Additionally, a family history of colorectal and breast cancer is also linked to an increase in ovarian cancer risk. The reason for this is that these types of cancers can be caused by a gene mutation that is often inherited.
Factors That Can Lower Risk
There are certain factors that could decrease the risk of ovarian cancer, though it’s not always guaranteed. The key is to make an informed chance or decision based on you, your lifestyle and a conversation between you and your doctor.
Pregnancy and breastfeeding
Just as mentioned above, women who carry a pregnancy to term earlier on in life have seen a lower risk of ovarian cancer. Additionally, studies have shown that breastfeeding has been linked with a lower risk.
Women who have used oral contraceptives (i.e. birth control pills) have seen a lower risk of ovarian cancer. The reason for this is because the pill will stop ovulation from happening. As addressed above, the less a woman’s body ovulates, the lower her potential risk of ovarian cancer.
Other forms of birth control have also been linked with a lower risk, like tubal ligation and short-term IUDs.
Early Detection is Key
Early detection is absolutely crucial when it comes to ovarian cancer. Catching cancer (of any kind) early allows for more treatment options.

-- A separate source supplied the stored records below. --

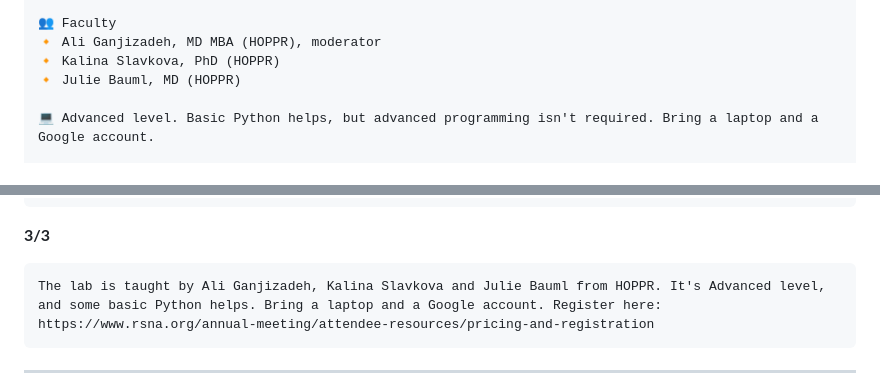
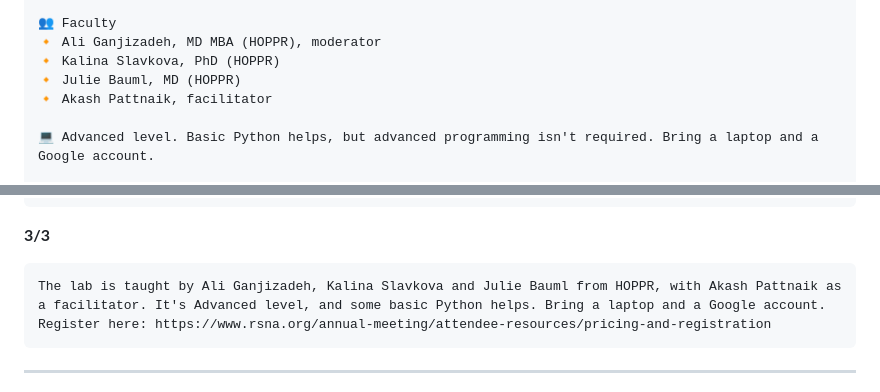
Before and after one commit to RSNA/AI-Deep-Learning-Lab-2026, a Markdown page: Promotional-Social-Media-Posts/POSTS.md, 2 parts joined by grey strips. Drawn GitHub-style.

````diff
--- a/Promotional-Social-Media-Posts/POSTS.md
+++ b/Promotional-Social-Media-Posts/POSTS.md
@@ -492,6 +492,7 @@ An end-to-end, hands-on walkthrough: you'll fine-tune an open-weight vision-lang
 🔸 Ali Ganjizadeh, MD MBA (HOPPR), moderator
 🔸 Kalina Slavkova, PhD (HOPPR)
 🔸 Julie Bauml, MD (HOPPR)
+🔸 Akash Pattnaik, facilitator
 
 💻 Advanced level. Basic Python helps, but advanced programming isn't required. Bring a laptop and a Google account.
 
@@ -520,7 +521,7 @@ You'll fine-tune an open-weight VLM on a radiology dataset, from preparing the d
 **3/3**
 
 ```text
-The lab is taught by Ali Ganjizadeh, Kalina Slavkova and Julie Bauml from HOPPR. It's Advanced level, and some basic Python helps. Bring a laptop and a Google account. Register here: https://www.rsna.org/annual-meeting/attendee-resources/pricing-and-registration
+The lab is taught by Ali Ganjizadeh, Kalina Slavkova and Julie Bauml from HOPPR, with Akash Pattnaik as a facilitator. It's Advanced level, and some basic Python helps. Bring a laptop and a Google account. Register here: https://www.rsna.org/annual-meeting/attendee-resources/pricing-and-registration
 ```
 
 
````
Also changed, not shown: 07-Fine-Tuning-Vision-Language-Models/README.md (+1 -0 lines), README.md (+1 -1 lines).
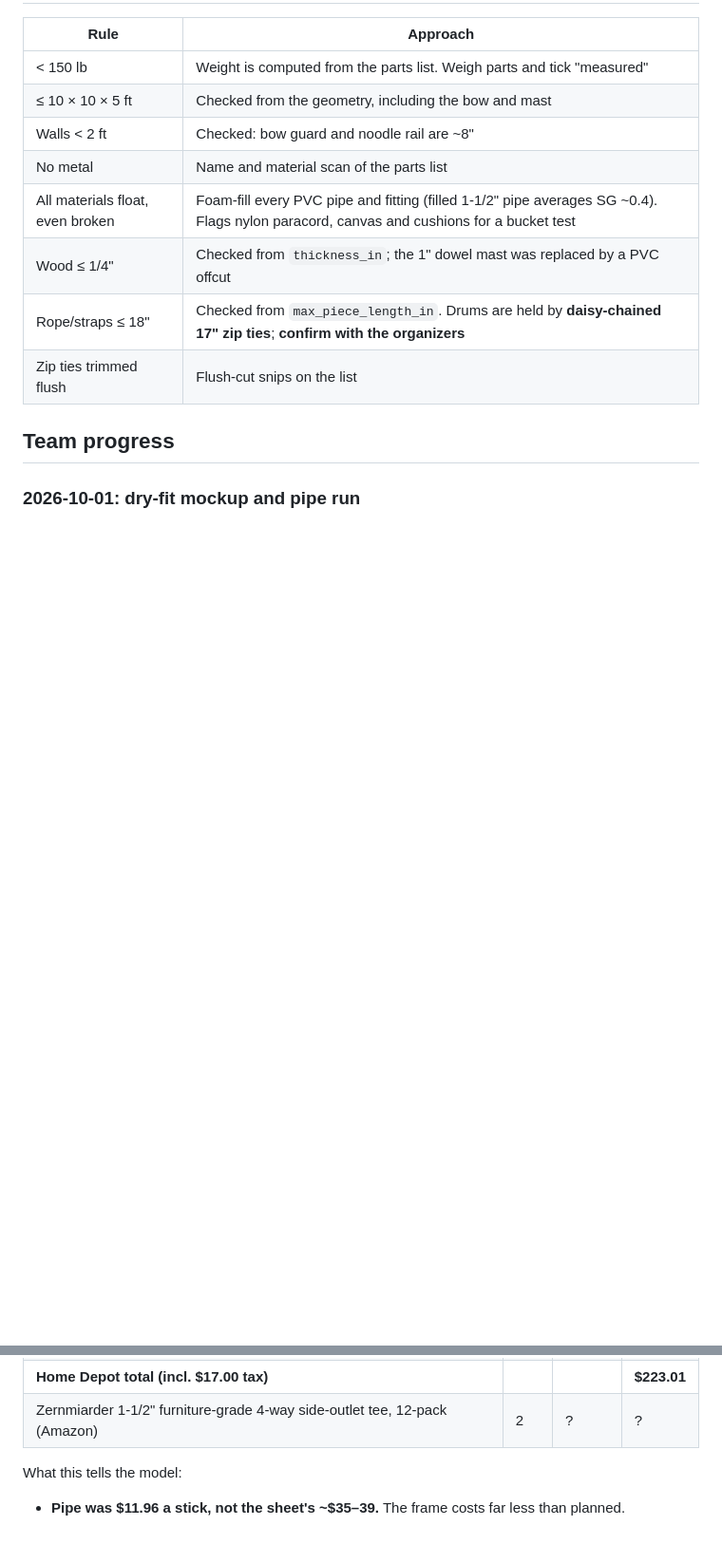
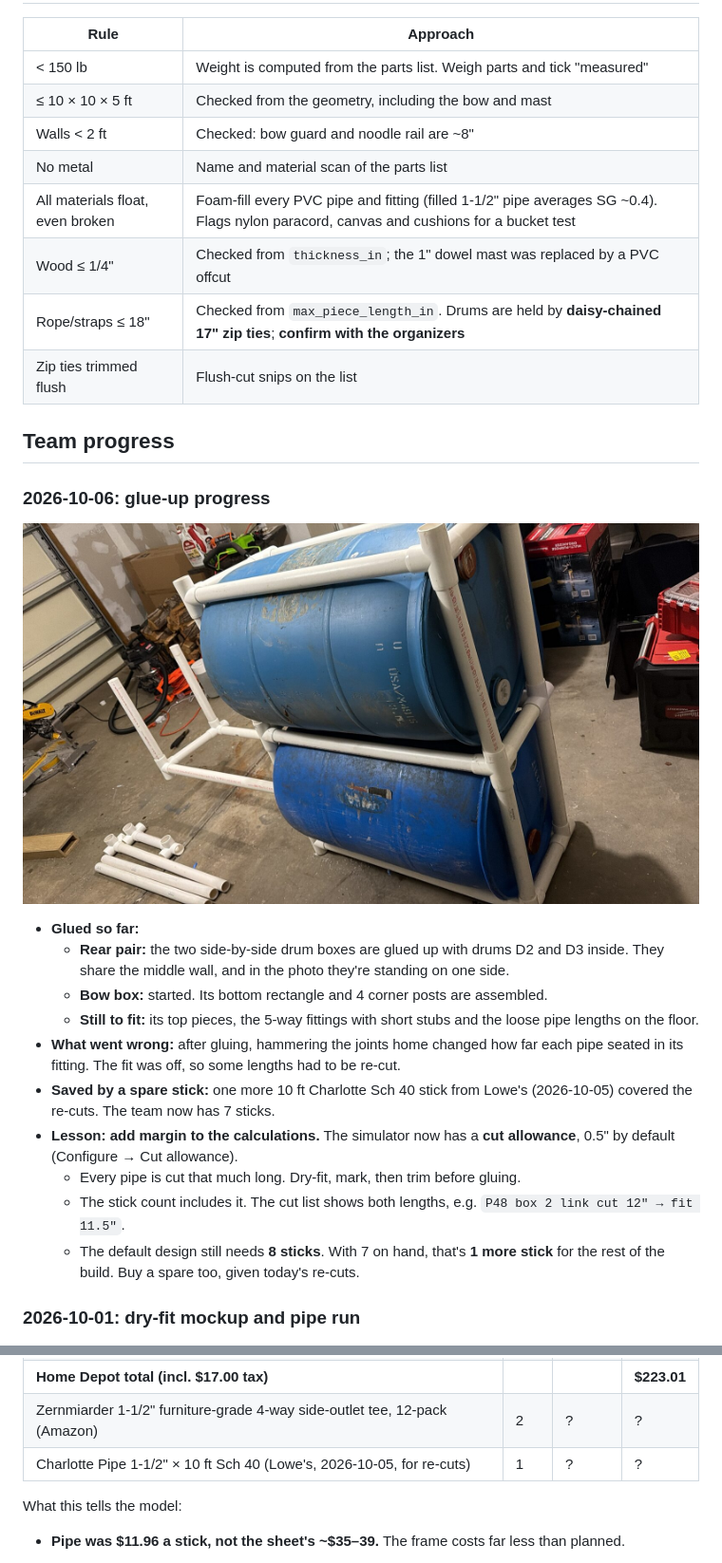
Before and after one commit to darkmastermindz/build-a-boat, a Markdown page: docs/design.md, 2 parts joined by grey strips. Shown at 95% size. Rendered like a GitHub page; pictures changed too: docs/photos/2026-10-06-glue-up.jpg (added); blank space fills up the shorter version.

```diff
--- a/docs/design.md
+++ b/docs/design.md
@@ -42,6 +42,32 @@ doc records the reasoning and the findings so far.
 | Zip ties trimmed flush | Flush-cut snips on the list |
 
 ## Team progress
+
+### 2026-10-06: glue-up progress
+
+![The two side-by-side drum boxes glued up around their drums, with the bow box started beside them](photos/2026-10-06-glue-up.jpg)
+
+- **Glued so far:**
+  - **Rear pair:** the two side-by-side drum boxes are glued up with drums D2
+    and D3 inside. They share the middle wall, and in the photo they're
+    standing on one side.
+  - **Bow box:** started. Its bottom rectangle and 4 corner posts are
+    assembled.
+  - **Still to fit:** its top pieces, the 5-way fittings with short stubs and
+    the loose pipe lengths on the floor.
+- **What went wrong:** after gluing, hammering the joints home changed how far
+  each pipe seated in its fitting. The fit was off, so some lengths had to be
+  re-cut.
+- **Saved by a spare stick:** one more 10 ft Charlotte Sch 40 stick from
+  Lowe's (2026-10-05) covered the re-cuts. The team now has 7 sticks.
+- **Lesson: add margin to the calculations.** The simulator now has a **cut
+  allowance**, 0.5" by default (Configure → Cut allowance).
+  - Every pipe is cut that much long. Dry-fit, mark, then trim before gluing.
+  - The stick count includes it. The cut list shows both lengths, e.g.
+    `P48 box 2 link cut 12" → fit 11.5"`.
+  - The default design still needs **8 sticks**. With 7 on hand, that's
+    **1 more stick** for the rest of the build. Buy a spare too, given today's
+    re-cuts.
 
 ### 2026-10-01: dry-fit mockup and pipe run
 
@@ -92,6 +118,7 @@ numbers, card details or other personal information.
 | 36 in. heavy-duty cable tie, black (packs) | 4 | $16.36 | $65.44 |
 | **Home Depot total (incl. $17.00 tax)** | | | **$223.01** |
 | Zernmiarder 1-1/2" furniture-grade 4-way side-outlet tee, 12-pack (Amazon) | 2 | ? | ? |
+| Charlotte Pipe 1-1/2" × 10 ft Sch 40 (Lowe's, 2026-10-05, for re-cuts) | 1 | ? | ? |
 
 What this tells the model:
 - **Pipe was $11.96 a stick, not the sheet's ~$35–39.** The frame costs far
```
Also changed, not shown: 6 other files.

Ovarian cancer can be detected early by a pelvic exam during a routine gynecology appointment. During this appointment, a gynecologist will feel the ovaries and uterus for size, shape and consistency.
If you begin experiencing any of the following symptoms, contact your gynecologist for an appointment, even if it’s not time for your annual:
- Pelvic or abdominal pain
- Trouble eating or feeling full quickly
- Urinary symptoms such as urgency (always feeling like you have to go) or frequency (having to go often)
- Upset stomach
- Back pain
- Pain during sex
- Changes in period (such as heavier bleeding than normal or irregular bleeding)
- Abdominal swelling with weight loss
We Are Here to Help
At Community Access Network, you have a team of providers who are dedicated to your health and care. Our on-site gynecologists can provide your annual physical for you, or see you if you experience any abnormal symptoms in between appointments.
If you have any questions at all about your reproductive health or symptoms you’re experiencing, call us for an appointment today.